According to Theorem 4, s(D,M) is weakly invariant under the affine mapping  w(P) = WP+ (PÎR3) where v is an arbitrary vector from R3. This means that w(W k(L)) is the same as  (W *)k(L*), where W * is the Hutchinson operator associated with the IFS s(w(D),M') and  L* = w(L). Here, M'={M1*, M2*, M3*, M4*}, Mi* = NMiN -1, with N = [nij]2x2 being the lower-right diagonal block of W given by (20). The Figure 7 (bottom row) shows preattractors (W *)1(L*), (W*)2(L*) and (W *)3(L*).

Figure 7. Space filling curve prefractals and their affine images.

As we mentioned before, an interesting application of space filling curves in computer graphics is to halftoning and dithering of the images (see [4], [15] ). The next Figure 8 shows how the affine invariance property can be applied in such a case. The same pattern as in Figure 7 is used. The initial data set is affinely transformed to create each face of the "box". The second preattractor from each of the three different Hutchinson orbits is used to draw the cube on the left. This is sufficient for creating the 3D effect. The different shading of the cube faces in the picture on the right is obtained by  thicker or lighter filling of the space, corresponding to preattractors at different positions in the Hutchinson orbits corresponding to the single faces.
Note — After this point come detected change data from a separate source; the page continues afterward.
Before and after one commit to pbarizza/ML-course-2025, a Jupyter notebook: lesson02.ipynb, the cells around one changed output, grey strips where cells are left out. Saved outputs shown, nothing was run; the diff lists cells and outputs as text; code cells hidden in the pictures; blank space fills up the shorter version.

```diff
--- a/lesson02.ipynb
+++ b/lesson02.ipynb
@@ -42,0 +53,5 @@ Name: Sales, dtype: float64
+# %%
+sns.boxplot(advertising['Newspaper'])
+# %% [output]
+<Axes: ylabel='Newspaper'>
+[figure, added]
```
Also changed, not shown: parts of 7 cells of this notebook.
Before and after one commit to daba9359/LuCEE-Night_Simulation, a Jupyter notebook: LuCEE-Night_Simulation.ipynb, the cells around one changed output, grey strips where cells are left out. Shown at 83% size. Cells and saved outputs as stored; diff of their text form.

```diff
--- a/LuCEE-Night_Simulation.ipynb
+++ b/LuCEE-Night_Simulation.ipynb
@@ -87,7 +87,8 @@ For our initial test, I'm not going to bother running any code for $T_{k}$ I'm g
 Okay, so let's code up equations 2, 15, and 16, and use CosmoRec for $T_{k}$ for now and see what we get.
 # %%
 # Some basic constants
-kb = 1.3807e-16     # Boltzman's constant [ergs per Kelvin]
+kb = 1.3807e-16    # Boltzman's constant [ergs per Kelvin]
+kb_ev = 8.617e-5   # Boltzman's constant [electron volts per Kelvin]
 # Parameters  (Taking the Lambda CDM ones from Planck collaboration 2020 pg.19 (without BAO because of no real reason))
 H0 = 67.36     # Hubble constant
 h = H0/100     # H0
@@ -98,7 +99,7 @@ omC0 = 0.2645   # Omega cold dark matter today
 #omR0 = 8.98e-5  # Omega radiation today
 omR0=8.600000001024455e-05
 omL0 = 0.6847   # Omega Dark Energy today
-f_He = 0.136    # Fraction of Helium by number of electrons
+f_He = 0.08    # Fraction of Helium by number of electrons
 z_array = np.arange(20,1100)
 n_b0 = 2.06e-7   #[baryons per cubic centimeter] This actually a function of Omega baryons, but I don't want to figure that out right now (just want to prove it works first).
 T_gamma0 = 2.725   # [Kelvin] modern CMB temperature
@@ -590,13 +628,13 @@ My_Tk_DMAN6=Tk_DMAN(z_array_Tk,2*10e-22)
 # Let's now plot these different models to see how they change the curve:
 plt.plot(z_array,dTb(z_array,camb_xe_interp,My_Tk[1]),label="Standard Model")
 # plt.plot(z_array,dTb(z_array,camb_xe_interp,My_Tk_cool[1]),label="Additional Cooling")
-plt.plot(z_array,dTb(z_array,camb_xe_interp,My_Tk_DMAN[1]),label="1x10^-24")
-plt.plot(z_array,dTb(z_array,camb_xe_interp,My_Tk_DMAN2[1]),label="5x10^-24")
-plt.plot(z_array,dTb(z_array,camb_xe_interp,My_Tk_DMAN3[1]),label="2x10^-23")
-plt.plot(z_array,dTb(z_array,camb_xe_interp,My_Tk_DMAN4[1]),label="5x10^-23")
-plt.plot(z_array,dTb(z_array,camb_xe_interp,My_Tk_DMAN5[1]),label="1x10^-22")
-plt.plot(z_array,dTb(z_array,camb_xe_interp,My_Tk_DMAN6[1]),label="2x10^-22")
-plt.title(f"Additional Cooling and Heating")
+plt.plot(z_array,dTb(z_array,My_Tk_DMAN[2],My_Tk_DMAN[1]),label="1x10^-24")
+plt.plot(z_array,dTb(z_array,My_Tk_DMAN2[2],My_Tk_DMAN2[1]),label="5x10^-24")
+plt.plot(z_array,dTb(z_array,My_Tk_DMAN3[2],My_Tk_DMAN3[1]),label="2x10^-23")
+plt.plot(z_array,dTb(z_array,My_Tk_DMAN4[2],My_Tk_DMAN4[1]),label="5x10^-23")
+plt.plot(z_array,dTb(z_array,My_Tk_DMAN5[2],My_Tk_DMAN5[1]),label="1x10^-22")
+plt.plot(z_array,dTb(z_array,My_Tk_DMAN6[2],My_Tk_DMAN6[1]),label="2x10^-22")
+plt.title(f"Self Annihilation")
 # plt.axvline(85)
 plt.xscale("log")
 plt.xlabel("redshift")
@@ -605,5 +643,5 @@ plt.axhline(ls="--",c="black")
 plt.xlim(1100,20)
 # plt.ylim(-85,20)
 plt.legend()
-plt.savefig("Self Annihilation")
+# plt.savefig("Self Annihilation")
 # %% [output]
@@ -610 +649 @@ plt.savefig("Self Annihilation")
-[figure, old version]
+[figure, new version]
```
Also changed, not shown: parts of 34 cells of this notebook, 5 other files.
Figure 8. Space filling combined with affine mappings.